It might also be instructive to compare the indicative grade profiles of polytechnic and JC students enrolling in the various university courses. According to data provided by the local universities, polytechnic students generally need to achieve a minimum GPA of 3.5/4.0 to be in the 10th percentile (ie: the bottom 10% of students enrolling in that course of study) for most courses in the Academic Year 2018/19. However, JC students can secure admission to less popular university courses with A level results of BBC/B or even BCC/B, where these grades rank JC students in the 10th percentile for those courses. Put differently, this means that JC students have a higher chance of securing admission into university as they only need to obtain average grades for the A levels, whereas polytechnic students need to have extremely strong academic credentials to be admitted into the same course. Naturally, such grade profile comparisons do not apply for extremely popular courses like Law, Medicine, Pharmacy, Dentistry, Accountancy etc, given that even JC students in the 10th percentile need to score (close to) straight As at the A Levels.
5. Module Exemptions
Given the polytechnics’ desire to make their students employable upon graduation, many classes offered in the polytechnics may have overlaps with modules offered in universities, making them eligible for module exemptions. Depending on the student’s specialisation at university, polytechnic students may be granted module exemptions either in their core curriculum (eg: a business management diploma holder may be exempted from Introduction to Marketing/Business Analytics in university) or their exposure and general education curriculum (ie: exempted from degree requirements of exposure beyond the chosen specialisation). As such, students intending to enrol in polytechnics should have a broad idea of what they intend to specialise in university and start thinking about the classes they want to take in the polytechnic, which can confer module exemptions subsequently.
Unfortunately for JC students, subjects offered at the GCE A Levels are heavily academic and scholastic in nature and typically do not count towards fulfilling any degree requirements, making them ineligible for module exemptions at the university level. However, for a small handful of JC students who do read subjects at the H3 level, local universities may grant one or two module exemptions for those subjects given their academic rigour and content overlaps with university modules. Do take note that a student needs to attain extremely strong results in their JC1 year to quality to read H3 subjects, and universities will impose a minimum grade requirement for H3 subjects before these subjects are considered for module exemptions.
A pre-university education is critical in helping you uncover your strengths and passions, positioning you to pursue your academic interests and secure your first job after graduation. Regardless whether you choose Junior College or Polytechnic, what’s most important is to take ownership of your decisions and be open to experiences that will enrich your learning; only then will you enjoy and make the best use of your time in pre-university!

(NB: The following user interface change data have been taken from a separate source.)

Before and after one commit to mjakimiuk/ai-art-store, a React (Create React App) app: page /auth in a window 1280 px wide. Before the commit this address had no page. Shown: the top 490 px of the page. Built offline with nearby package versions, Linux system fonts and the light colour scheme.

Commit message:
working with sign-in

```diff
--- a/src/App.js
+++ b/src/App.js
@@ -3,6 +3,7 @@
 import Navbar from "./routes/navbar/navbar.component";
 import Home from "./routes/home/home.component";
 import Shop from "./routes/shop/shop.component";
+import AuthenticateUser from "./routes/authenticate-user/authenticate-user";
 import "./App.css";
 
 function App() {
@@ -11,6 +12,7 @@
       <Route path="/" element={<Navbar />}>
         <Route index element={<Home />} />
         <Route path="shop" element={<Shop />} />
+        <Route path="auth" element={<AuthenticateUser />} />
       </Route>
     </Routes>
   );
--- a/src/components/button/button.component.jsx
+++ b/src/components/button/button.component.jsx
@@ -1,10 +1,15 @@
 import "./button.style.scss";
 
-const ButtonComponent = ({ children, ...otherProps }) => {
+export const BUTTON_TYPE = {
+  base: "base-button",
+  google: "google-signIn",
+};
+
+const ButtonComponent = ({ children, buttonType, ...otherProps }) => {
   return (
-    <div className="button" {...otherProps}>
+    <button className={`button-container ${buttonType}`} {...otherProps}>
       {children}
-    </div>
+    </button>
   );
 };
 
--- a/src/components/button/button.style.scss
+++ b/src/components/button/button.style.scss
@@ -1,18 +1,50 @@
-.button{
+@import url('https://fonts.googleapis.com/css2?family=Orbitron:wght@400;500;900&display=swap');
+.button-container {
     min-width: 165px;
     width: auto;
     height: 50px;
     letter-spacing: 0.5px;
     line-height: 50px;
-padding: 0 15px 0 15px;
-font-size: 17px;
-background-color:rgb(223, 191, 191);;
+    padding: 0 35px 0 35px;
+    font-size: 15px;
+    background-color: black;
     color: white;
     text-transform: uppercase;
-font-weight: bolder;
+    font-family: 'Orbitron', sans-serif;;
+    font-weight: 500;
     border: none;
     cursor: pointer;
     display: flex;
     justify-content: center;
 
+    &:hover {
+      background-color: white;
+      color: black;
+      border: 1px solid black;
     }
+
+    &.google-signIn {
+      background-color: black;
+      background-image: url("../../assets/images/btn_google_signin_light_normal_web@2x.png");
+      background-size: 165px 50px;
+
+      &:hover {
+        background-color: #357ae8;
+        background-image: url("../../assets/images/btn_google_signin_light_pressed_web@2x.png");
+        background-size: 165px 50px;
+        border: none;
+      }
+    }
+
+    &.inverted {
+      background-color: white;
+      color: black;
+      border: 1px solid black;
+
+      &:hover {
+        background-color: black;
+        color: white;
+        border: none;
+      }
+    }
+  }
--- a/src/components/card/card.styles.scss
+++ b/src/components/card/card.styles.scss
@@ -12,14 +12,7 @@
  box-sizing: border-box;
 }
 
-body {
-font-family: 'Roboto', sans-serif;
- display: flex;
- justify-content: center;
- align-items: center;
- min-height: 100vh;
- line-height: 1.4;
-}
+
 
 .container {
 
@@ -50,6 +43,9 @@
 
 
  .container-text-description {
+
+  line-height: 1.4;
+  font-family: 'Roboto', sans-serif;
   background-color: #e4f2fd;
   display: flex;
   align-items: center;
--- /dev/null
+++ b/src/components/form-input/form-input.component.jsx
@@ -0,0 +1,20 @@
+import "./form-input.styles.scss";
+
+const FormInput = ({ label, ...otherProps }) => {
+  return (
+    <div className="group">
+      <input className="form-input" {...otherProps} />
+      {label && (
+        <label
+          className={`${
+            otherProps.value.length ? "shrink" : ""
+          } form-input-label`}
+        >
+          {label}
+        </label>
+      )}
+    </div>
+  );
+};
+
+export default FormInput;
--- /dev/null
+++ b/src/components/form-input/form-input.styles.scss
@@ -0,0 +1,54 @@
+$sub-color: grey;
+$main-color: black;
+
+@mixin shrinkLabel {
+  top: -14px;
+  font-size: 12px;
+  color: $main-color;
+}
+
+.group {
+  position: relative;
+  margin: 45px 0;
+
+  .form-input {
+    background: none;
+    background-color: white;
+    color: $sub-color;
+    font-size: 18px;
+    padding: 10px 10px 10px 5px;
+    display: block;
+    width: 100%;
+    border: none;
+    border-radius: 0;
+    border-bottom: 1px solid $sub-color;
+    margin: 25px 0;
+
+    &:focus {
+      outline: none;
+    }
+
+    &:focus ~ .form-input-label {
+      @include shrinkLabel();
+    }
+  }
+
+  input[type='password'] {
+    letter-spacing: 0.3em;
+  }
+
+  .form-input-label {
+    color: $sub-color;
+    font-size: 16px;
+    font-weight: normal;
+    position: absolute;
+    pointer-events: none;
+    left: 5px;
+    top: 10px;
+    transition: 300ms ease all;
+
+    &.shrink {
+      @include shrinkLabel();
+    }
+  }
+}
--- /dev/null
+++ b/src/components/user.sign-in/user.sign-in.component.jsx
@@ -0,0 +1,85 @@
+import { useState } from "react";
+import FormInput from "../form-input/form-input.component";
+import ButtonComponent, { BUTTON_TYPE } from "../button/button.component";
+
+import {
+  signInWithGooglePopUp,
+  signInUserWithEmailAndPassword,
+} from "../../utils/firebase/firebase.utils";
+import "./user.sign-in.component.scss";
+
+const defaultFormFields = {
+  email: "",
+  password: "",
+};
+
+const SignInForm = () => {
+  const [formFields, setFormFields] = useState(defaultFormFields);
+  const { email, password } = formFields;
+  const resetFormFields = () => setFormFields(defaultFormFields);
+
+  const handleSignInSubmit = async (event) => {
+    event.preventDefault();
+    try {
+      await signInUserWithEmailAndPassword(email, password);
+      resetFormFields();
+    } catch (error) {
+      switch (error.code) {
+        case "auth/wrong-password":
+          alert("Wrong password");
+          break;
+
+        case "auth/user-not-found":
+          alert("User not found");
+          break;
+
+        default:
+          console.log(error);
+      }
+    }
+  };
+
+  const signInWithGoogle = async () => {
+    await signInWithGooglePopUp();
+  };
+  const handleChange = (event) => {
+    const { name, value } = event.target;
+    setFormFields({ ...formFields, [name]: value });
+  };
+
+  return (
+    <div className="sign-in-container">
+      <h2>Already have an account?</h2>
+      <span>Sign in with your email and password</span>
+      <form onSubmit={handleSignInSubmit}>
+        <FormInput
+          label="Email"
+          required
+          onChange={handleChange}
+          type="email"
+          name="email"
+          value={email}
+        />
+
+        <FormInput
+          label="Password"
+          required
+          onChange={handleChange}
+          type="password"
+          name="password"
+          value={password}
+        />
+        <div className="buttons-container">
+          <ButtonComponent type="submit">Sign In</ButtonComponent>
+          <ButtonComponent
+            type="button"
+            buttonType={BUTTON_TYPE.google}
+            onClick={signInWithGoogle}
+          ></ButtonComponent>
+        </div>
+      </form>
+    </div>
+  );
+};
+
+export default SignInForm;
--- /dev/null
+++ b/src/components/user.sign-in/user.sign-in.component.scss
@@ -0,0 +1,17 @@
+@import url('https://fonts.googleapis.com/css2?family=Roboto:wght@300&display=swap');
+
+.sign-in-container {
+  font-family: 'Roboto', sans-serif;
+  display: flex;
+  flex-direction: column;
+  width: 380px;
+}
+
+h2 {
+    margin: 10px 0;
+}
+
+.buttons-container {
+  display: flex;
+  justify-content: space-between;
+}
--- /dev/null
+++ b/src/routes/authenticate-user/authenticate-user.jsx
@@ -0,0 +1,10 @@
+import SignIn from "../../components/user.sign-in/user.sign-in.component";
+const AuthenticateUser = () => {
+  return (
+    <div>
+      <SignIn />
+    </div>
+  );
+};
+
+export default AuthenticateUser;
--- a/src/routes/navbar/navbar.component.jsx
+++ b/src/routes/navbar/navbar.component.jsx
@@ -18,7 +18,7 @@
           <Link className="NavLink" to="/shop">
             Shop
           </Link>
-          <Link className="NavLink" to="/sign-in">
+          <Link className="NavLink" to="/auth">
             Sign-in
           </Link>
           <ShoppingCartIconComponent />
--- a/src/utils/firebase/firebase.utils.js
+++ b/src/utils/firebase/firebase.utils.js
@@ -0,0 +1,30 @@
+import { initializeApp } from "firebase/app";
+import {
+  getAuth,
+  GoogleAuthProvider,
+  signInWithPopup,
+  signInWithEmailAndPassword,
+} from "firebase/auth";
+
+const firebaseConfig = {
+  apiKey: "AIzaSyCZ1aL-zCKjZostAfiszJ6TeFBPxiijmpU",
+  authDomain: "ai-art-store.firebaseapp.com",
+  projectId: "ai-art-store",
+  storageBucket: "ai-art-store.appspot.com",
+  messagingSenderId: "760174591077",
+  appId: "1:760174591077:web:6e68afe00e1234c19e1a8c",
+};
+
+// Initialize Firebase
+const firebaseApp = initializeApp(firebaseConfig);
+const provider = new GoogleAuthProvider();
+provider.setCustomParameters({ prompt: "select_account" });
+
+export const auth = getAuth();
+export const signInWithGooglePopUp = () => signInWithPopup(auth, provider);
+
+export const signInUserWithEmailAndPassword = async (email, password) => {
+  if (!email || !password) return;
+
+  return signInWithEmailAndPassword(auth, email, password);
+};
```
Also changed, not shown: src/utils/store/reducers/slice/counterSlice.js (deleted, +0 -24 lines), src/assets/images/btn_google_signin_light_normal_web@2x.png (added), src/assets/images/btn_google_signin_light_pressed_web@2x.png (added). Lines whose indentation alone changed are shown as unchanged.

Watch out for our next post on some steps you can take to make your transition to JC/Polytechnic as smooth and seamless as possible!